by Steve Liddick

Do you have a dream that keeps coming back? I think psychiatrists have a term for that: Whacko.

No, seriously.

For many years I worked in radio stations, first as a deejay, later as a news reporter. My recurring dream always takes place in a radio studio. It is either nearly news time as a newscaster and I don’t have any news copy written–or I’m a disc jockey and my record is running out without another one set up to run. In either case, I am not ready—and I am panicked because I am on the verge of facing the dreaded “dead air.”

I can’t pinpoint the exact source of this trauma, although that has actually happened several times. Nobody died, was injured, or got fired on any of those real occasions. Still, the image continues to visit me.

This has been going on for years. I have become almost comfortable with it. Having retired more than a dozen years ago it’s kind of interesting to get inside a radio station now and then, even if it is a dream.

My friend Jerry is a psychologist. I have never sought his advice on how to deal with my recurring dream, but I once gave him some advice on how to handle one of his patients who was stuck in a troubling mindset. I suggested that he grab them by the collar, lift them off the floor, and scream into their face, “GET OVER IT!”

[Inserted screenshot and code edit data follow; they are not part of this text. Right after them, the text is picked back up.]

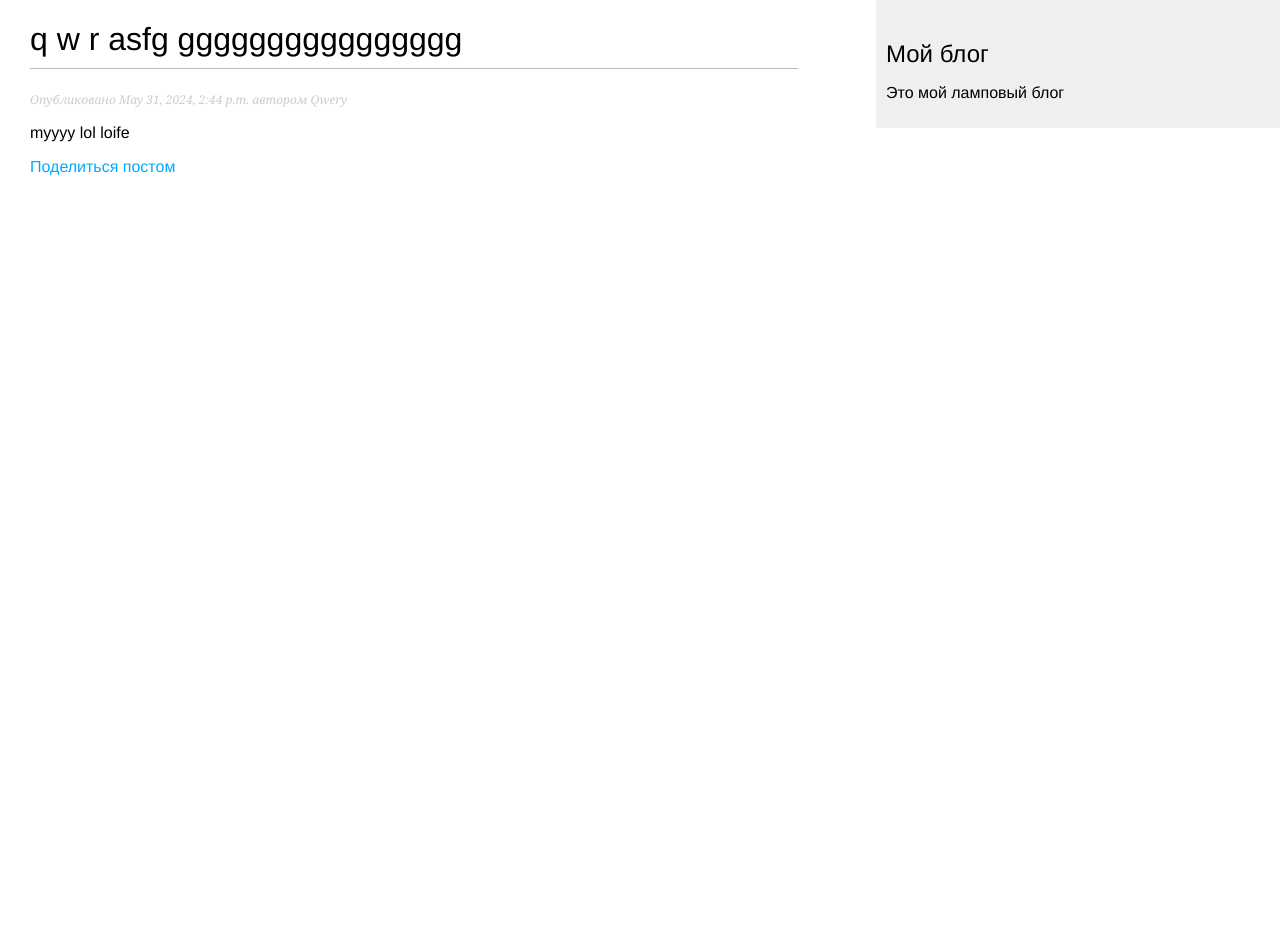
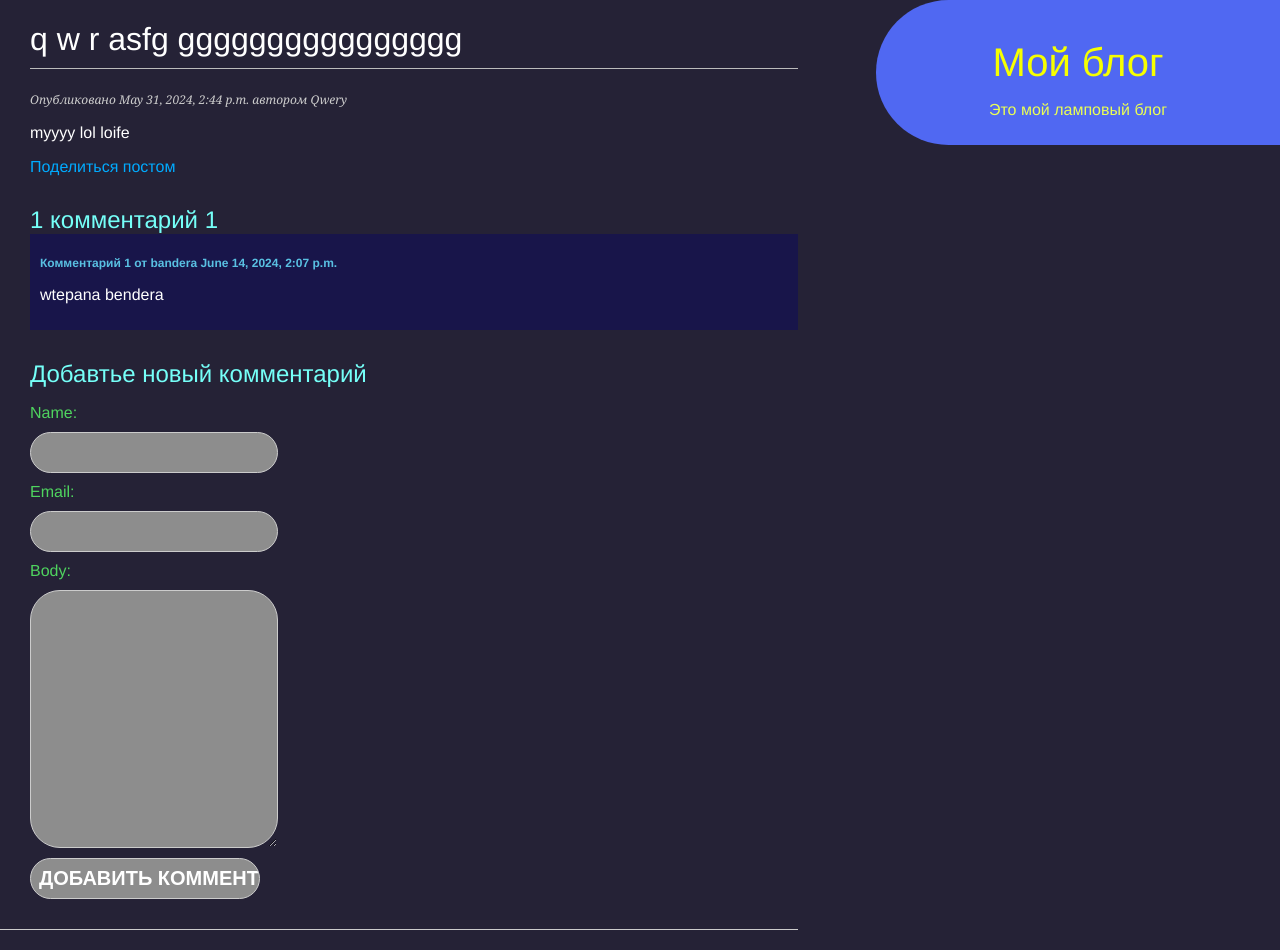
Before and after one commit to Tod144/Blog, a Django app: page /blog/5/ in a window 1280 px wide. Before the commit the page ends 176 px from the top, so only its background shows below. Run offline with Django 5.2, Linux system fonts and the light colour scheme; data comes from the database, SQL or seed files in the repository; both versions use the stored data as it was after the commit.

Commit message:
Adding comments in blog

```diff
--- a/mysite/blog/forms.py
+++ b/mysite/blog/forms.py
@@ -1,3 +1,4 @@
+from .models import Comment
 from django import forms
 
 class EmailPostForm(forms.Form):
@@ -5,3 +6,10 @@ class EmailPostForm(forms.Form):
     email = forms.EmailField()
     to = forms.EmailField()
     comments = forms.CharField(required= False, widget= forms.Textarea)
+
+
+
+class CommentForm(forms.ModelForm):
+    class Meta:
+        model = Comment
+        fields = ["name", "email", "body"]
--- a/mysite/blog/models.py
+++ b/mysite/blog/models.py
@@ -2,6 +2,7 @@ from django.db import models
 from django.urls import reverse
 from django.utils import timezone
 from django.contrib.auth.models import User
+
 
 class PublishedManager(models.Manager):
     def get_queryset(self):
@@ -27,7 +28,7 @@ class Post(models.Model):
     objects = models.Manager()
     published = PublishedManager()
 
-    def ___str__(self):
+    def __str__(self):
         return self.title
 
     class Meta:
@@ -35,3 +36,19 @@ class Post(models.Model):
         indexes = [
             models.Index(fields=['-publish'])
         ]
+
+
+
+class Comment(models.Model):
+    post = models.ForeignKey(Post, on_delete=models.CASCADE, related_name= "comments" )
+    name = models.CharField(max_length= 80)
+    email = models.EmailField()
+    body = models.TextField()
+    created = models.DateTimeField(auto_now_add=True)
+    updated = models.DateTimeField(auto_now=True)
+    active = models.BooleanField(default=False)
+    class Meta:
+        ordering = ['created']
+        indexes = [models.Index(fields=['created']),]
+    def __str__(self):
+        return f"Прокоментировал пользователь {self.name} на пост {self.post}"
--- a/mysite/blog/static/css/blog.css
+++ b/mysite/blog/static/css/blog.css
@@ -1,7 +1,9 @@
 body {
+
     margin:0;
     padding:0;
     font-family:helvetica, sans-serif;
+    background-color: #252236;
 }
 
 a {
@@ -17,21 +19,36 @@ h1 {
 
 h2 {
     font-weight:normal;
+    color: #75fff8;
+
+    margin:30px 0 0;
+}
+h3 {
+    font-weight:normal;
+    color: #f6ff00;
+    font-size: 40px; /* Размер текста внутри полей формы */
     margin:30px 0 0;
 }
 
 #content {
     float:left;
+    overflow-wrap: break-word;
     width:60%;
     padding:0 0 0 30px;
+    color: #ffffff;
+    padding-bottom: 20px; /* Отступ снизу для каждого поста */
+    margin-bottom: 20px; /* Отступ между постами */
+    border-bottom: 1px solid #ccc; /* Линия разделения постов */
 }
 
 #sidebar {
     float:right;
+    color: #ebff53;
     width:30%;
     padding:10px;
-    background:#efefef;
-    height:100%;
+    background:#5068f2;
+    border-radius: 100px 0 0 100px; /* Закругленные углы только слева */
+    text-align: center; /* Выравнивает текст по центру */
 }
 
 p.date {
@@ -81,12 +98,35 @@ input[type=submit] {
 /* comments */
 .comment {
     padding:10px;
+    background-color: #dc71dc;
+    color: #ffffff;
 }
 .comment:nth-child(even) {
-    background:#efefef;
+    background:#18154a;
 }
 .comment .info {
     font-weight:bold;
     font-size:12px;
-    color:#666;
+    color:#59c0e2;
 }
+
+.comment_form {
+    background-color: #d21414; /* Цвет фона формы */
+    color: #f30505; /* Цвет текста в форме */
+}
+
+.comment_form label {
+    display: block;
+    margin-bottom: 10px;
+    color: #4fd45f; /* Цвет текста меток */
+}
+
+.comment_form input, .comment_form textarea {
+    width: 30%;
+    padding: 8px; /* Внутренние отступы внутри полей формы */
+    border: 1px solid #ccc;
+    border-radius: 30px;
+    background-color: #8d8d8d; /* Цвет фона полей */
+    color: #ffffff; /* Цвет текста в полях */
+    font-size: 20px; /* Размер текста внутри полей формы */
+}
--- a/mysite/blog/templates/blog/base.html
+++ b/mysite/blog/templates/blog/base.html
@@ -5,7 +5,7 @@
         <title>
             {% block title %}{% endblock %}
         </title>
-        <link href="{% static "css/blog.css" %}" rel ="stylesheet">
+        <link href="{% static "css/blog.css" %}?version=1" rel ="stylesheet">
     </head>
 <body>
     <div id="content">
@@ -13,7 +13,7 @@
         {% endblock %}
     </div>
     <div id = "sidebar">
-        <h2>Мой блог</h2>
+        <h3>Мой блог</h3>
         <p>Это мой ламповый блог</p>
     </div>
 </body>
--- a/mysite/blog/templates/blog/post/detail.html
+++ b/mysite/blog/templates/blog/post/detail.html
@@ -7,6 +7,21 @@
 </p>
 {{post.body|linebreaks}}
 <p>
-    <a href = {% url "blog:post_share" post.id %}>Поделиться постом</a>
+    <a href="{% url "blog:post_share" post.id %}"> Поделиться постом</a>
 </p>
+{% with comments.count as total_comments %}
+<h2>{{total_comments}} комментарий {{total_comments}}</h2>
+{% endwith%}
+{% for comment in comments %}
+<div class="comment">
+    <p class = "info">
+        Комментарий {{forloop.counter}} от {{comment.name}}
+        {{comment.created}}
+    </p>
+    {{comment.body|linebreaks}}
+</div>
+{% empty %}
+<p> Комментариев нет </p>
+{%endfor %}
+{% include "blog/post/includes/comment_form.html" %}
 {% endblock %}
--- /dev/null
+++ b/mysite/blog/templates/blog/post/includes/comment_form.html
@@ -0,0 +1,12 @@
+<h2>Добавтье новый комментарий</h2>
+<form class="comment_form" action = "{%url "blog:post_comment" post.id %}" method = "post">
+    {{form.as_p}}
+    {% csrf_token %}
+    <p><input type = "submit" value = "Добавить комментарий"></p>
+
+
+
+
+
+
+</form>
--- a/mysite/blog/urls.py
+++ b/mysite/blog/urls.py
@@ -9,5 +9,6 @@ urlpatterns = [
     path('', views.PostListView.as_view(), name = 'post_list'),
     path('<int:id>/',views.post_detail, name='post_detail'),
     path('<int:post_id>/share/', views.post_share, name = 'post_share'),
+    path('<int:post_id>/comment/', views.post_comment, name = 'post_comment'),
 
 ]
--- a/mysite/blog/views.py
+++ b/mysite/blog/views.py
@@ -1,11 +1,18 @@
 from django.http import Http404
 from django.shortcuts import get_object_or_404, render
-from .models import Post
+from .models import Post, Comment
 from django.core.paginator import Paginator
 from django.views.generic import ListView
-from .forms import EmailPostForm
+from .forms import EmailPostForm, CommentForm
 from django.core.mail import send_mail
+from django.views.decorators.http import require_POST
+from django.views.decorators.cache import never_cache
 
+
+
+
+
+@never_cache
 def post_share(request, post_id):
     post = get_object_or_404(Post, id = post_id, status = Post.Status.PUBLISHED)
     sent=False
@@ -26,6 +33,27 @@ def post_share(request, post_id):
     return render(request, 'blog/post/share.html',{'post':post, 'form':form, 'sent':sent})
 
 
+@never_cache
+@require_POST
+def post_comment(request, post_id):
+    post = get_object_or_404(Post, id = post_id, status = Post.Status.PUBLISHED)
+       # Получение поста по id и статусу PUBLISHED или возврат ошибки 404, если пост не найден
+    comment = None
+    form = CommentForm(data = request.POST)# Создание формы с данными из запроса POST
+    if form.is_valid():
+
+        comment = form.save(commit= False)# Создание объекта Comment без сохранения его в базе данных
+        comment.post = post # Установка связи между комментарием и постом
+        comment.active = True
+        comment.save()# Сохранение комментария в базе данных
+
+    # Рендеринг шаблона с контекстом, содержащим пост, форму и комментарий
+    return render(request, "blog/post/comment.html", {'post':post, 'form':form, 'comment':comment})
+
+
+
+
+
 
 
 class PostListView(ListView):
@@ -36,6 +64,9 @@ class PostListView(ListView):
 
 
 
+
+
+@never_cache
 def post_list(request):
     post_list = Post.published.all()
     paginator = Paginator(post_list,3)
@@ -48,11 +79,17 @@ def post_list(request):
                   'blog/post/list.html',
                   {'posts': posts})
 
+@never_cache
 def post_detail(request, id):
     try:
-        post = Post.published.get(id = id)
+        post = Post.published.get(id = id) # Получаем пост с указанным id и статусом PUBLISHED.
+        comments = post.comments.filter(active=True) # Фильтруем комментарии к посту, чтобы отображались только активные.
+        form=CommentForm()
     except Post.DoesNotExist:
         raise Http404("No Post found")
+
     return render (request,
                    'blog/post/detail.html',
-                  {'post': post})
+                  {'post': post,
+                   'comments':comments,
+                   'form':form})
```
Also changed, not shown: mysite/blog/admin.py (+7 -1 lines), mysite/blog/templates/blog/post/comment.html (added, +11 -0 lines), mysite/blog/migrations/0002_comment.py (added), mysite/blog/migrations/0003_comment_body_comment_email.py (added), mysite/db.sqlite3.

He said he appreciated my suggestion, but felt it would probably not be very effective.


Books by Steve Liddick:

Steve LiddickAuthor of “All That Time,” “Old Heroes,” “Prime Time Crime,” “Sky Warriors,” “But First This Message: A Quirky Journey in Broadcasting,” “A Family Restaurant is No Place for Children,” “Campsite Gourmet: Fine Dining on the Trail and on the Road,” and “Eat Cheap: A Cookbook and Guide To Stretching Your Food Budget Dollars.”